Two Ways We Know Al Gore's Speech in San Francisco Was a Mistake
You have to hand it to Al Gore. He made a speech on Monday in San Francisco that managed to outrage both the American right wing and the left wing at the same time. You would expect columnists like Michael Kelly to find fault with Gore's speech:
Gore uttered his first big lie in the second paragraph of the speech when he informed the audience that his main concern was with "those who attacked us on Sept. 11, and who have thus far gotten away with it." ...The government of Gore's country has led a coalition of nations in war against al Qaeda, "those who attacked us on Sept. 11"; has destroyed al Qaeda's central organization and much of its physical assets; has destroyed the Taliban, ... has bombed the forces of al Qaeda from one end of Afghanistan to the other; has killed at least hundreds of terrorists and their allies....

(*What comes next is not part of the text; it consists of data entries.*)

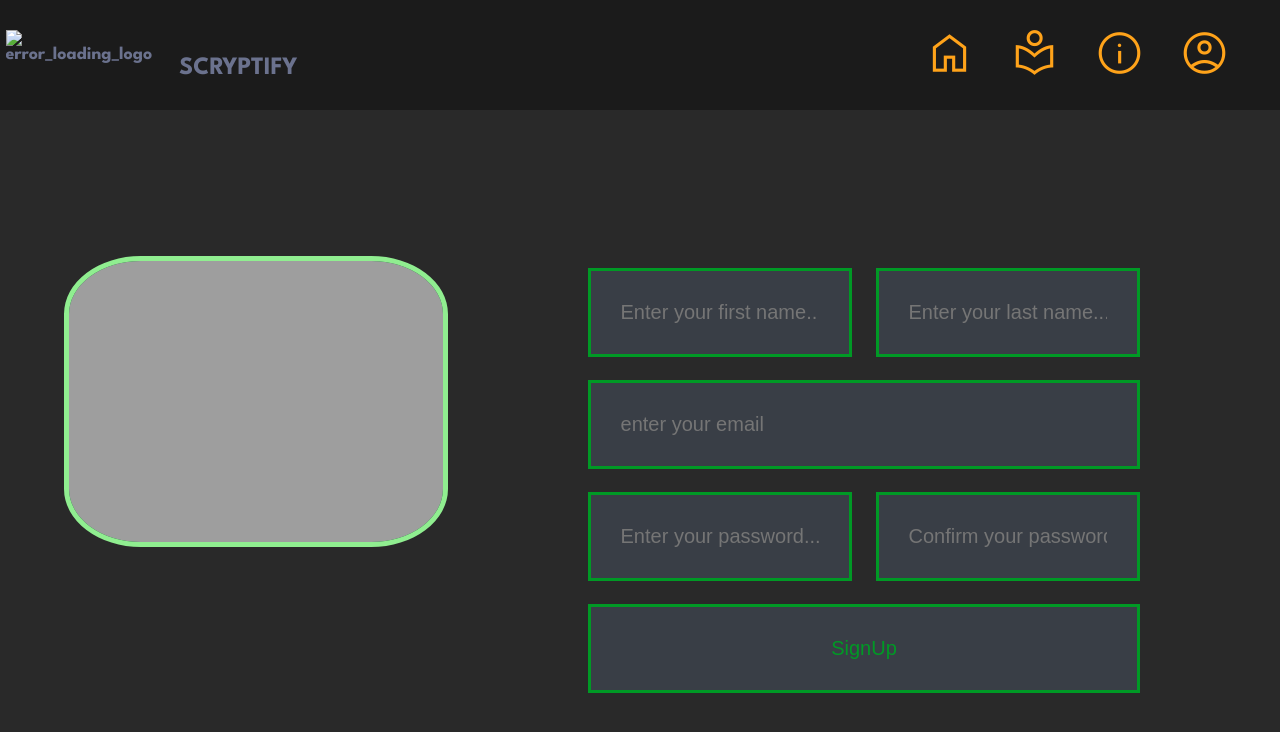
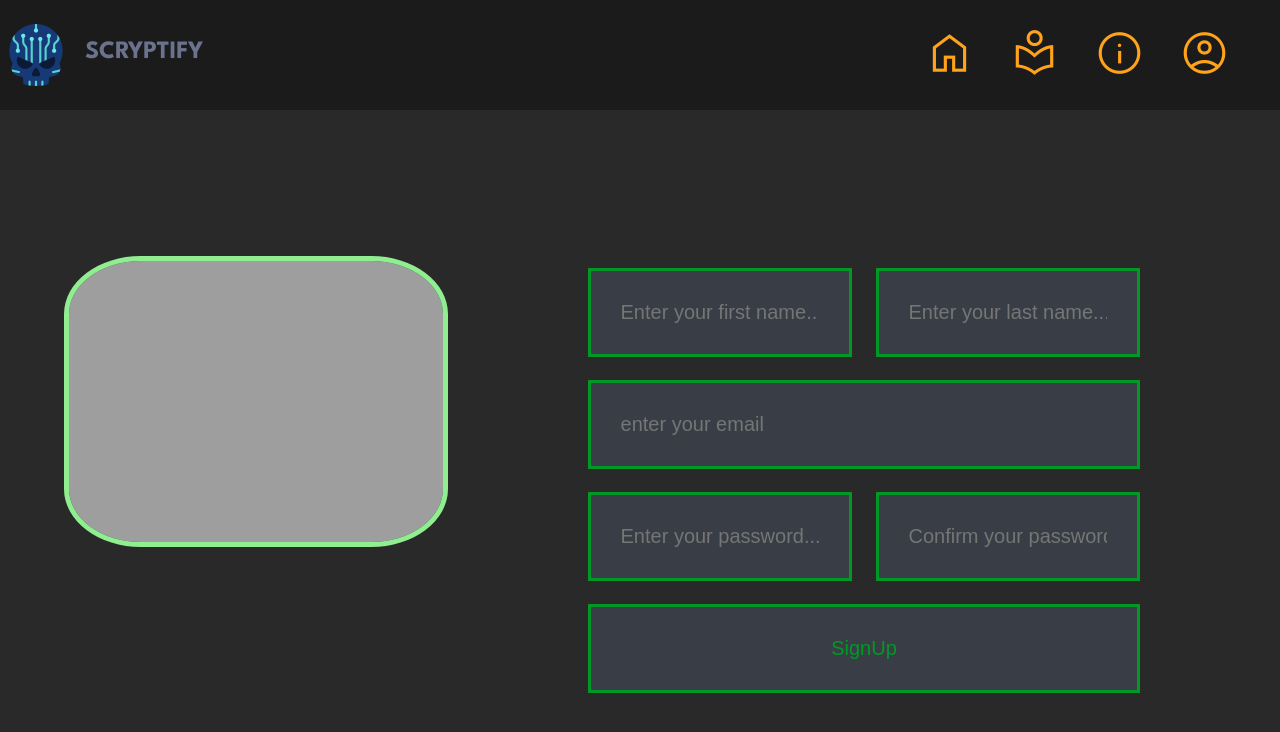
Before and after one commit to fssa-batch3/pranaw.murugesan__web_project, a plain HTML site: page pages/login/signup.html in a window 1280 px wide. Drawn offline with nearby package versions, Linux system fonts and the light colour scheme; the site is published under a folder, as on GitHub Pages, so addresses that start at the root find nothing.

```diff
--- a/pages/login/signup.html
+++ b/pages/login/signup.html
@@ -12,7 +12,7 @@
     <!-- header goes here -->
     <header>
         <a href="../../index.html"><div class="flex logo">
-            <img id="logo" src="/assets/images/skull.png" alt="error_loading_logo"><h1 class="logo_text">SCRYPTIFY</h1>
+            <img id="logo" src="../../assets/images/skull.png" alt="error_loading_logo"><h1 class="logo_text">SCRYPTIFY</h1>
         </div></a>
         <div class="flex">
             <a href="../../index.html"><span id="header_icon" class="material-symbols-outlined">
```
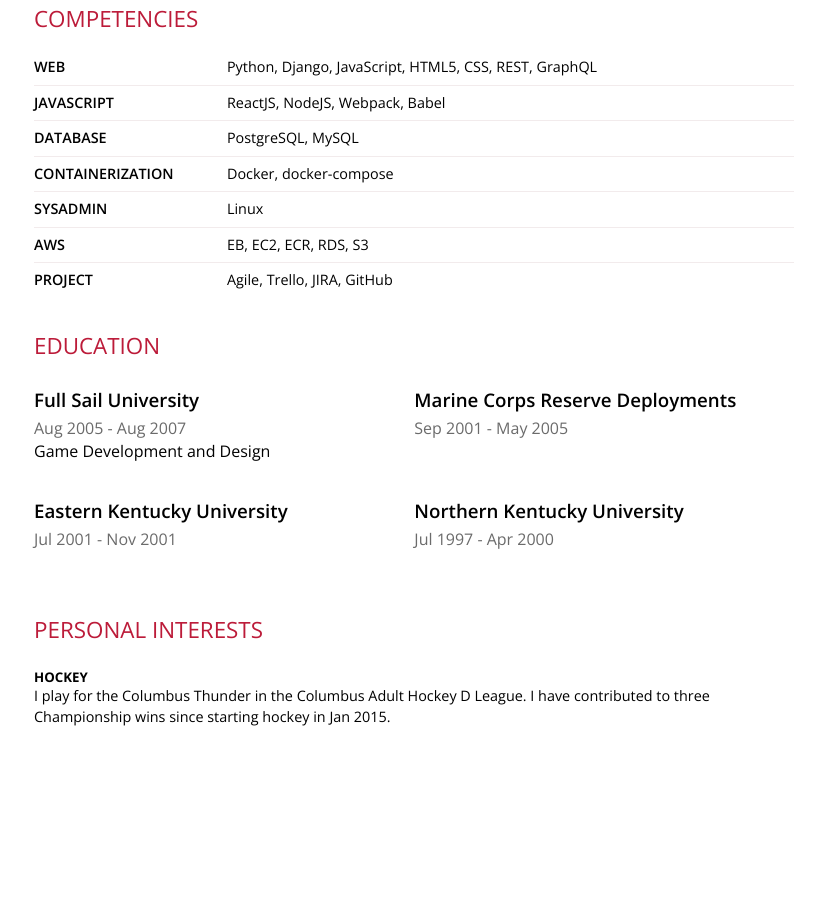
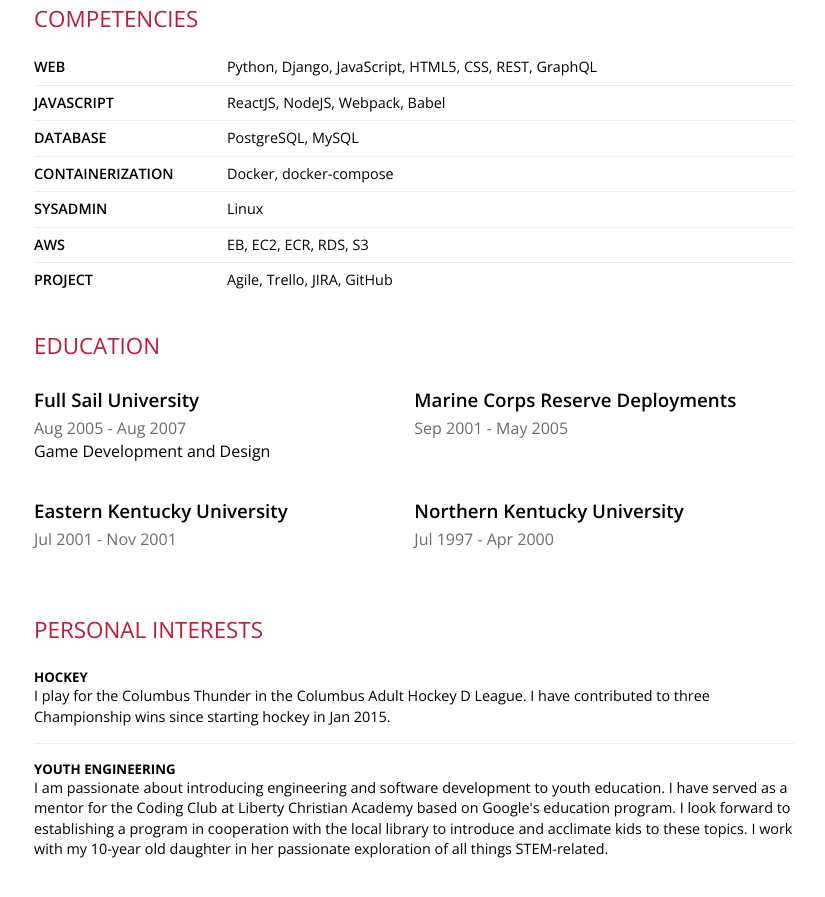
Before and after one commit to blorenz/resume, a website: page docs/index.html in a window 1280 px wide. Shown: the part 1598-2495 px from the top of the page, without its empty margins (6-831 px from the left). Before the commit the page ends 2441 px from the top, so only its background shows below. Drawn offline with nearby package versions, Linux system fonts and the light colour scheme.

Commit message:
Merging resumes

```diff
--- a/docs/index.html
+++ b/docs/index.html
@@ -509,6 +509,18 @@
                         I have contributed to three Championship wins since starting hockey in
                         Jan 2015.</div>
                 </div>
+                <div class="item">
+                     <h5 class="name">
+                            Youth Engineering
+                        </h5>
+
+                    <div class="summary">I am passionate about introducing engineering and software development
+                        to youth education. I have served as a mentor for the Coding Club at Liberty
+                        Christian Academy based on Google&#x27;s education program. I look forward
+                        to establishing a program in cooperation with the local library to introduce
+                        and acclimate kids to these topics. I work with my 10-year old daughter
+                        in her passionate exploration of all things STEM-related.</div>
+                </div>
             </section>
         </div>
     </body>
--- a/resumes/personal.json
+++ b/resumes/personal.json
@@ -29,6 +29,10 @@
     {
       "name": "hockey",
       "summary": "I play for the Columbus Thunder in the Columbus Adult Hockey D League. I have contributed to three Championship wins since starting hockey in Jan 2015."
+    },
+    {
+      "name": "Youth Engineering",
+      "summary": "I am passionate about introducing engineering and software development to youth education. I have served as a mentor for the Coding Club at Liberty Christian Academy based on Google's education program. I look forward to establishing a program in cooperation with the local library to introduce and acclimate kids to these topics. I work with my 10-year old daughter in her passionate exploration of all things STEM-related."
     }
   ],
   "references": 0,
```
Also changed, not shown: resume.json (+1 -1 lines).
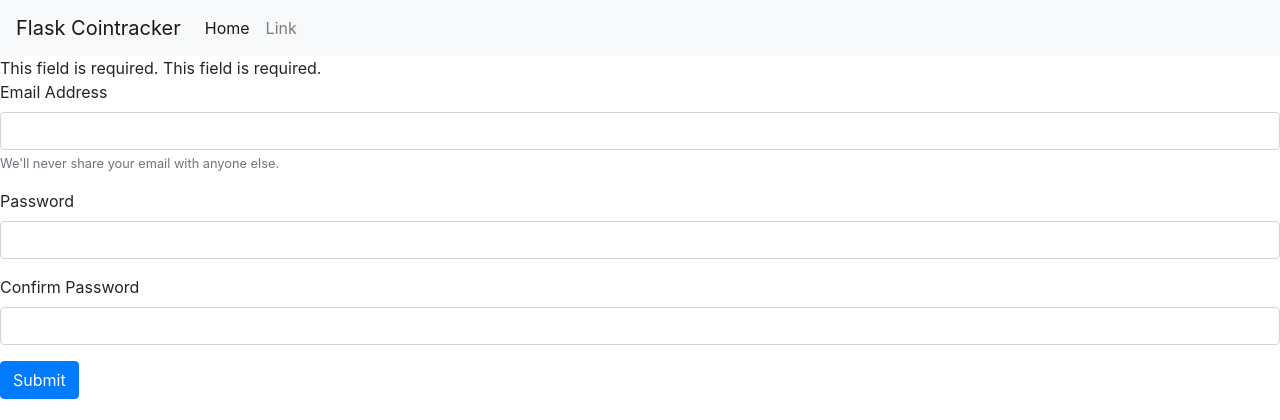
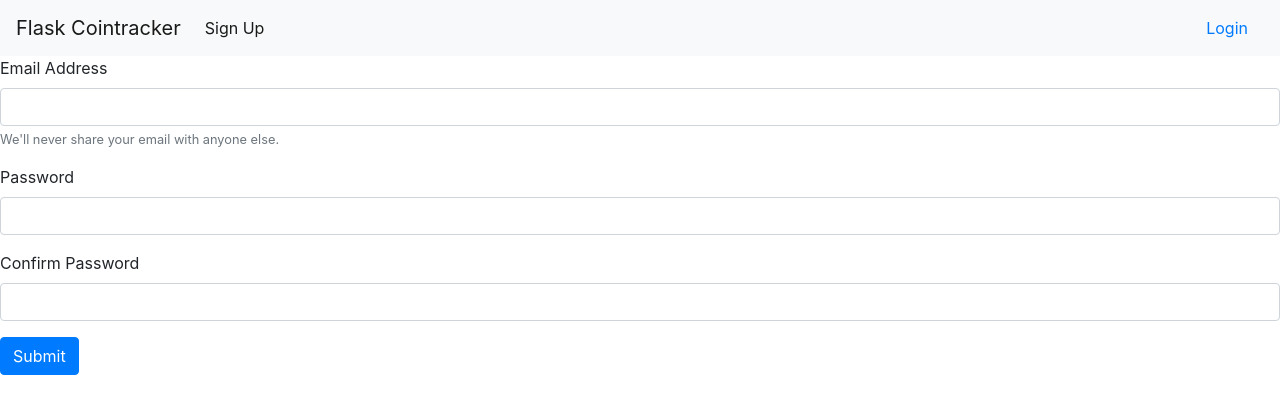
Before and after one commit to mackwn/flaskcointracker, a Flask app: page /sign-up in a window 1280 px wide. Shown: the top 420 px of the page. Run offline with Flask 2, Linux system fonts and the light colour scheme; some libraries are stand-ins or nearby versions.

Commit message:
add user auth

```diff
--- a/flaskcointracker/forms.py
+++ b/flaskcointracker/forms.py
@@ -1,4 +1,4 @@
-from flask_wtf import Form #I love Tina
+from flask_wtf import FlaskForm as Form #I love Tina
 from wtforms import StringField, PasswordField, BooleanField, SubmitField
 from wtforms.validators import DataRequired, Email, EqualTo
 
--- a/flaskcointracker/templates/header.html
+++ b/flaskcointracker/templates/header.html
@@ -10,21 +10,28 @@
 
 <header>
     <nav class="navbar navbar-expand-lg navbar-light bg-light">
-        <a class="navbar-brand" href="#">Flask Cointracker</a>
+        <a class="navbar-brand" href="/">Flask Cointracker</a>
         <button class="navbar-toggler" type="button" data-toggle="collapse" data-target="#navbarSupportedContent" aria-controls="navbarSupportedContent" aria-expanded="false" aria-label="Toggle navigation">
           <span class="navbar-toggler-icon"></span>
         </button>
 
         <div class="collapse navbar-collapse" id="navbarSupportedContent">
           <ul class="navbar-nav mr-auto">
+
             <li class="nav-item active">
-              <a class="nav-link" href="/">Home <span class="sr-only">(current)</span></a>
-            </li>
-            <li class="nav-item">
-              <a class="nav-link" href="#">Link</a>
+              {% if current_user.is_anonymous %}
+              <a class="nav-link" href="/sign-up">Sign Up <span class="sr-only">(current)</span></a>
+              {% else %}
+              <a class="nav-link" href="/users/{{current_user.get_id()}}">My Account <span class="sr-only">(current)</span></a>
+              {% endif %}
             </li>
 
           </ul>
+          {% if current_user.is_anonymous %}
+          <a class="nav-link" href="/login">Login</a>
+          {% else %}
+          <a class="nav-link" href="/logout">Logout</a>
+          {% endif %}
         </div>
       </nav>
 </header>
--- a/flaskcointracker/views.py
+++ b/flaskcointracker/views.py
@@ -2,6 +2,7 @@
 from flaskcointracker import app, db, bcrypt
 from flask import render_template, redirect, request, current_app, session, \
     flash, url_for, abort
+from flask_login import login_user, logout_user, login_required, current_user
 from flaskcointracker import forms
 from flaskcointracker.models import User
 # Static Pages
@@ -17,35 +18,46 @@
     if form.validate_on_submit():
         email = request.form.get('email')
         password = request.form.get('password')
+        remember = request.form.get('remember')
         user = User.query.filter_by(email=email).first()
-        users = User.query.all()
+
 
         if not user or not bcrypt.check_password_hash(user.password, password):
             flash('Incorrect username or password.')
             return redirect(url_for('login'))
 
+        login_user(user,remember=remember)
         return redirect(url_for('homepage'))
 
     return render_template("login.html", form=form)
 
+## Logout User
+@app.route('/logout')
+@login_required
+def logout():
+    print('about to log out')
+    logout_user()
+    print('user logged out')
+    return redirect(url_for('homepage'))
 
 ## Create User
 @app.route('/sign-up', methods=["GET","POST"])
 def register():
     form = forms.EmailPasswordForm()
-    print('is the form valid?')
-    if form.is_submitted():
-        print("submitted")
+    # print('is the form valid?')
+    # if form.is_submitted():
+    #     print("submitted")
 
-    if form.validate():
-        print("valid")
+    # if form.validate():
+    #     print("valid")
 
     print(form.errors)
     if form.validate_on_submit():
-        print('yup, form is valid')
-        user = User(email=form.email.data, password=form.email.data)
+        #print('yup, form is valid')
+        user = User(email=form.email.data, password=form.password.data)
         db.session.add(user)
         db.session.commit()
+
         return redirect(url_for('homepage'))
     return render_template("create_user.html", form=form)
 
@@ -53,9 +65,13 @@
 
 ## View User
 @app.route('/users/<user_id>')
+@login_required
 def view_user(user_id):
     user = User.query.filter_by(id=user_id).first()
     if not user: return abort(404)
+    if current_user.id != user.id:
+        print('accessing user that isnt logged on')
+        return redirect(url_for('view_user',user_id = int(current_user.id)))
     return render_template('user.html', user=user)
 
 
```
Also changed, not shown: flaskcointracker/__init__.py (+12 -1 lines), flaskcointracker/templates/login.html (+7 -0 lines), tests/test_flaskcointracker.py (+37 -2 lines).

But, the strong disapproval of Gore's speech by The New Republic is the uncharacteristic element indicating that Gore made a mistake, even from the perspective of his traditional supporters:
In the 1980s and 1990s, Al Gore consistently battled the irresponsibility and incoherence on foreign affairs that plagued the Democratic Party. And it was partly out of admiration for that difficult and principled work that this magazine twice endorsed him for president. Unfortunately, that Al Gore didn't show up at the Commonwealth Club in San Francisco on Monday. Instead, the former vice president's speech almost perfectly encapsulated the evasions that have characterized the Democratic Party's response to President Bush's proposed war in Iraq. In typical Democratic style, Gore didn't say he opposed the war. In fact, he endorsed the goal of regime change--before presenting a series of qualifications that would likely make that goal impossible.